■ **Exercise**: A word-for-word copy of the entries, with the images left out, is what you should write.
■ ■ ■
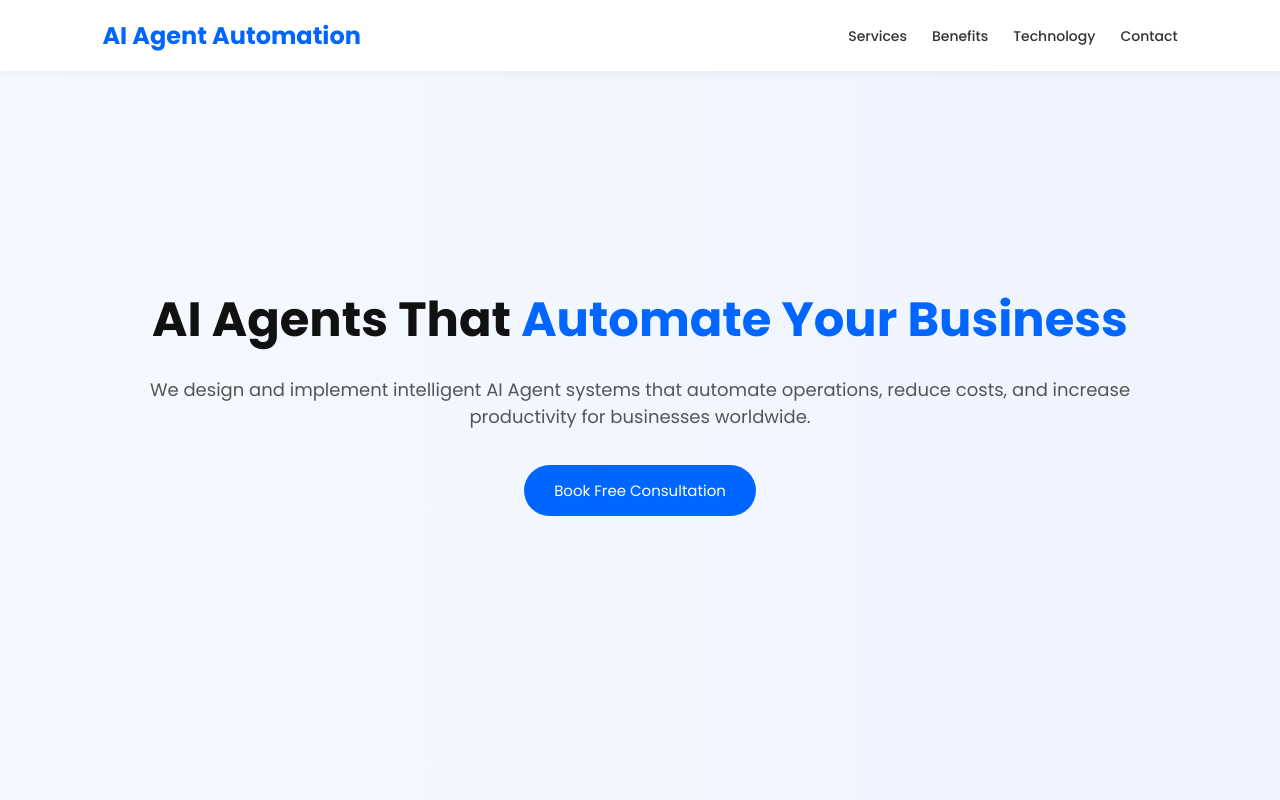
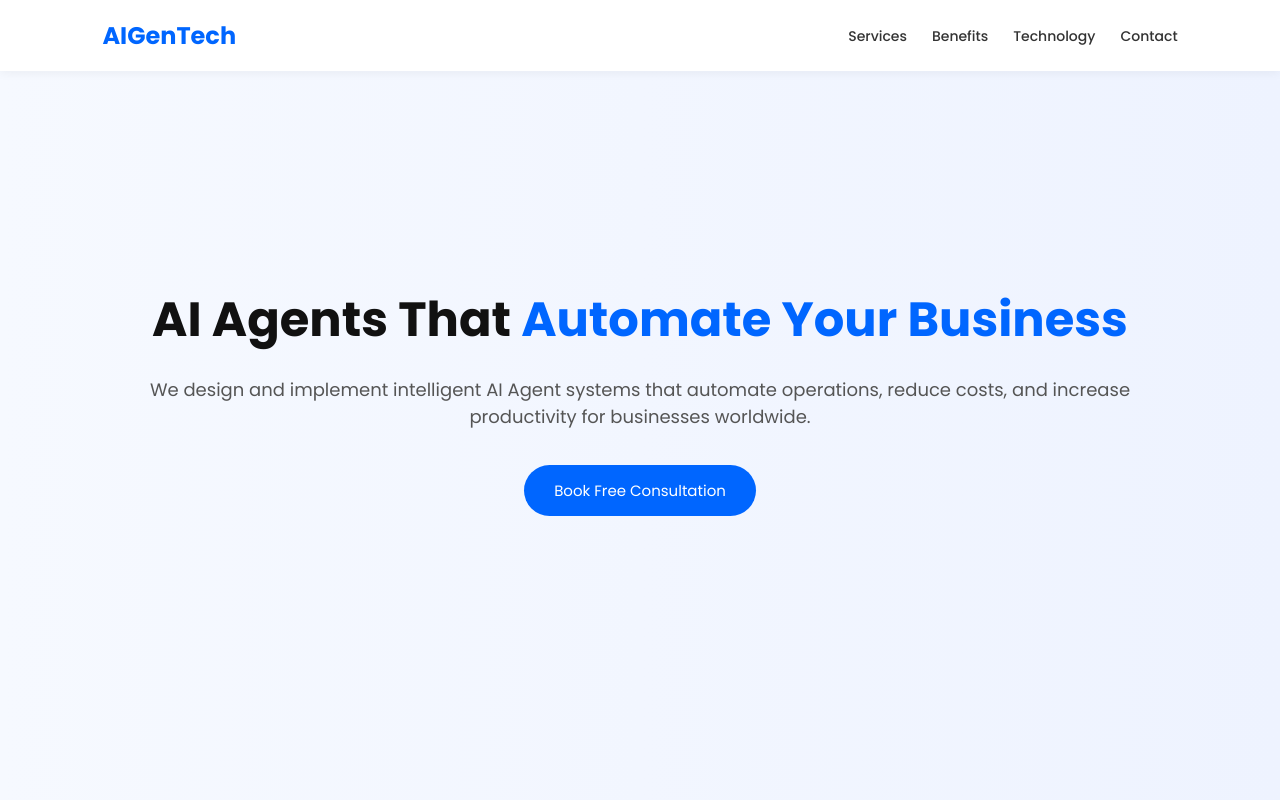
Before and after one commit to arundevopsproject/My_DevSecOps_GitHub_Actions_Project, a plain HTML site: page index.html in a window 1280 px wide. Shown: the top 800 px of the page. Drawn offline with Linux system fonts and the light colour scheme.

```diff
--- a/index.html
+++ b/index.html
@@ -6,7 +6,7 @@
     <meta charset="UTF-8">
     <meta name="viewport" content="width=device-width, initial-scale=1.0">
 
-    <title>AI Agent Automation | Arun Baidya</title>
+    <title>AIGenTech | Arun Baidya</title>
 
     <link href="https://fonts.googleapis.com/css2?family=Poppins:wght@300;400;500;600;700&display=swap" rel="stylesheet">
 
@@ -219,7 +219,7 @@
 
 <nav>
 
-    <h2>AI Agent Automation</h2>
+    <h2>AIGenTech</h2>
 
     <ul>
         <li><a href="#services">Services</a></li>
```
■ ■ ■
■ **Solution to this problem**:
Before and after one commit to arundevopsproject/My_DevSecOps_GitHub_Actions_Project, a plain HTML site: page index.html in a window 1280 px wide. Shown: the top 800 px of the page. Drawn offline with Linux system fonts and the light colour scheme.

```diff
--- a/index.html
+++ b/index.html
@@ -6,7 +6,7 @@
     <meta charset="UTF-8">
     <meta name="viewport" content="width=device-width, initial-scale=1.0">
 
-    <title>AI Agent Automation | Arun Baidya</title>
+    <title>AIGenTech | Arun Baidya</title>
 
     <link href="https://fonts.googleapis.com/css2?family=Poppins:wght@300;400;500;600;700&display=swap" rel="stylesheet">
 
@@ -219,7 +219,7 @@
 
 <nav>
 
-    <h2>AI Agent Automation</h2>
+    <h2>AIGenTech</h2>
 
     <ul>
         <li><a href="#services">Services</a></li>
```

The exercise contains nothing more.